The concentrations of P, K, Ca, Mg, Na, Fe, and Zn were significantly affected by Aloe species × mycorrhizal treatment interaction with the higher values recorded in +AM A. arborescens plants (Table 5). Moreover, when averaged over mycorrhizal treatment, the higher leaf N and Mn concentrations were observed in A. arborescens.

Table 5.

Effect of arbuscular mycorrhizal (AM) fungi on mineral composition of leaves in two Aloe species.

Table 5.

The total chlorophyll content was only affected (P < 0.05) by mycorrhizal treatment (data not shown) with the higher values observed in +AM (331.7 mg·kg−1 FW) rather than –AM plants (308.0 mg·kg−1 FW), whereas no significant difference among treatments was reported on carotenoids content (47.8 mg·kg−1 FW).

Again, aloe-emodin was not detected in any sample. No difference among treatments was observed for the antioxidant activity (avg. AAC 38.9). The highest values of aloin were observed in mycorrhized A. barbadensis. Finally, β-polysaccharides concentration was higher by 45.7% in A. barbadensis in comparison with A. arborescens, whereas it increased by 33% when plants were inoculated with G. intraradices and G. mosseae (Table 6).

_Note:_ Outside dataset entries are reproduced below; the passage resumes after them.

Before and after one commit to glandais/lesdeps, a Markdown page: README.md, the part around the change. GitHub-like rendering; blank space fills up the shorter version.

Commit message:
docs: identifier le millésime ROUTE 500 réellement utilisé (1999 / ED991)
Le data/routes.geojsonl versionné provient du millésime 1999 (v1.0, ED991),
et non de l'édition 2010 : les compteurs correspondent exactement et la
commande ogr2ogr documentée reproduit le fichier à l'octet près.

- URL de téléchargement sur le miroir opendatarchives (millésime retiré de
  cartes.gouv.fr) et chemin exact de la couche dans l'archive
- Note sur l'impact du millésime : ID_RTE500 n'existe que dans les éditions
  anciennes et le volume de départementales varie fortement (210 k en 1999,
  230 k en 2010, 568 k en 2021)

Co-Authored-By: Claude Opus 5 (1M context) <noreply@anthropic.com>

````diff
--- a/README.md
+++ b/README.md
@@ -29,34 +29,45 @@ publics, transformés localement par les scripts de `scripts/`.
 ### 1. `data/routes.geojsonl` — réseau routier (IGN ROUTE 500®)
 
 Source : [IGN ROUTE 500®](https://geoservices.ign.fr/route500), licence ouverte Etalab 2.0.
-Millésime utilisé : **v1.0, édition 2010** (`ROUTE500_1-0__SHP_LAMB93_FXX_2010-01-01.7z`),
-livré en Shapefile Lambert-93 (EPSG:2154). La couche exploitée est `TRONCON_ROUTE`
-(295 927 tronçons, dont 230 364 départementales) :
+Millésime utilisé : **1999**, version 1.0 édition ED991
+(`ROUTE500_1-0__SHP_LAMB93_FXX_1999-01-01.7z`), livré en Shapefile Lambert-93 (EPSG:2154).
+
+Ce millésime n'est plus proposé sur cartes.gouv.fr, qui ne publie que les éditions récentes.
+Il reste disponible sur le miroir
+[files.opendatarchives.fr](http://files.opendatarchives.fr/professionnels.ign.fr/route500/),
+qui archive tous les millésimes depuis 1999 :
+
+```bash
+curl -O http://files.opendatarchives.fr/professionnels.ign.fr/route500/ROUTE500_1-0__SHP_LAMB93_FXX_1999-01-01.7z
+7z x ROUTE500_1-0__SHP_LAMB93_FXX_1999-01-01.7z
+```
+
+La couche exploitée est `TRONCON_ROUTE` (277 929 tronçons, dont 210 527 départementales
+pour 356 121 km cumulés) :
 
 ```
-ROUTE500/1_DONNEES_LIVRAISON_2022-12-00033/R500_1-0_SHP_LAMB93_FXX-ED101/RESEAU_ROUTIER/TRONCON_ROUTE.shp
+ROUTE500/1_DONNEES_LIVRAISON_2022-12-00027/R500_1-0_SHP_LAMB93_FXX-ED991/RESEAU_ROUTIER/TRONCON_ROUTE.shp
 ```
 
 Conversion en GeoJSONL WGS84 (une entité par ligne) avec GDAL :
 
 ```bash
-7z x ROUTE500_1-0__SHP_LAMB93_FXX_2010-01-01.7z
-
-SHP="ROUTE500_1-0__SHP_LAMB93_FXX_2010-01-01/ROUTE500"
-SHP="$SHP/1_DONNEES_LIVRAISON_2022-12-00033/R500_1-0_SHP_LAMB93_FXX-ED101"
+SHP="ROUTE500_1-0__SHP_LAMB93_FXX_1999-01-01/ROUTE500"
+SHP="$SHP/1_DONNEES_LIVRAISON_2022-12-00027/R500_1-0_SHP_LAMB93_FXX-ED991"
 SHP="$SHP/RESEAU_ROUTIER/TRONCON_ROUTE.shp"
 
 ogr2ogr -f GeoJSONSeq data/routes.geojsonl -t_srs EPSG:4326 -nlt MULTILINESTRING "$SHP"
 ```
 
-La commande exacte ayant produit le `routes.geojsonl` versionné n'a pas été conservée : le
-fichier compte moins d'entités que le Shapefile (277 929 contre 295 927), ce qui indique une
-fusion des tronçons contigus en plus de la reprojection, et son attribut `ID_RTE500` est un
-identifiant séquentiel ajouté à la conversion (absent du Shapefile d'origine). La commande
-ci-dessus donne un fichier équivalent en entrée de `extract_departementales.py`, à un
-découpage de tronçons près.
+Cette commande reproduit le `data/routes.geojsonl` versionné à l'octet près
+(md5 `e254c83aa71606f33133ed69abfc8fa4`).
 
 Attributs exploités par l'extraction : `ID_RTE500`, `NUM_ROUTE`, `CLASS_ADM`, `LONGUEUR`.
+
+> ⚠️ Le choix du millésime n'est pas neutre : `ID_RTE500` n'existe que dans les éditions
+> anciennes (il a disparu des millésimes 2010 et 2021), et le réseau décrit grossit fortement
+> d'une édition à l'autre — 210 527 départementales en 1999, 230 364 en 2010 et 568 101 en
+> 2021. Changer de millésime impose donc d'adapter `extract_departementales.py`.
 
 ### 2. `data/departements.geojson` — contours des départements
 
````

Table 6.

Effects of arbuscular mycorrhizal (AM) fungi on antioxidant activity coefficient (AAC), aloins, and β-polysaccharides in two Aloe species.

Table 6.

Expt. 3: Salinity experiment.

High salinity treatment resulted in higher EC in the growth medium (8.93 dS·m−1) in comparison with low salinity treatment (0.75 dS·m−1), whereas no significant difference among treatments was observed for the growth medium pH (avg. 6.1).

The highest number of shoots per plant and leaf FW was recorded in A. arborescens and A. barbadensis, respectively, under non-saline treatment (Table 7). Moreover, under saline treatment, the leaf FW reduction in comparison with the control was lower in A. arborescens compared with A. barbadensis (Table 7). Irrespective of salinity, A. arborescens plants were heavier with more leaves than A. barbadensis. When averaged over Aloe species, increasing the nutrient solution salinity from 1 to 80 mm NaCl decreased the plant height, the number of leaves and shoots per plant, the leaf FW, and the total dry biomass by 22.1%, 9.5%, 75.0%, 51.5%, and 34.7%, respectively.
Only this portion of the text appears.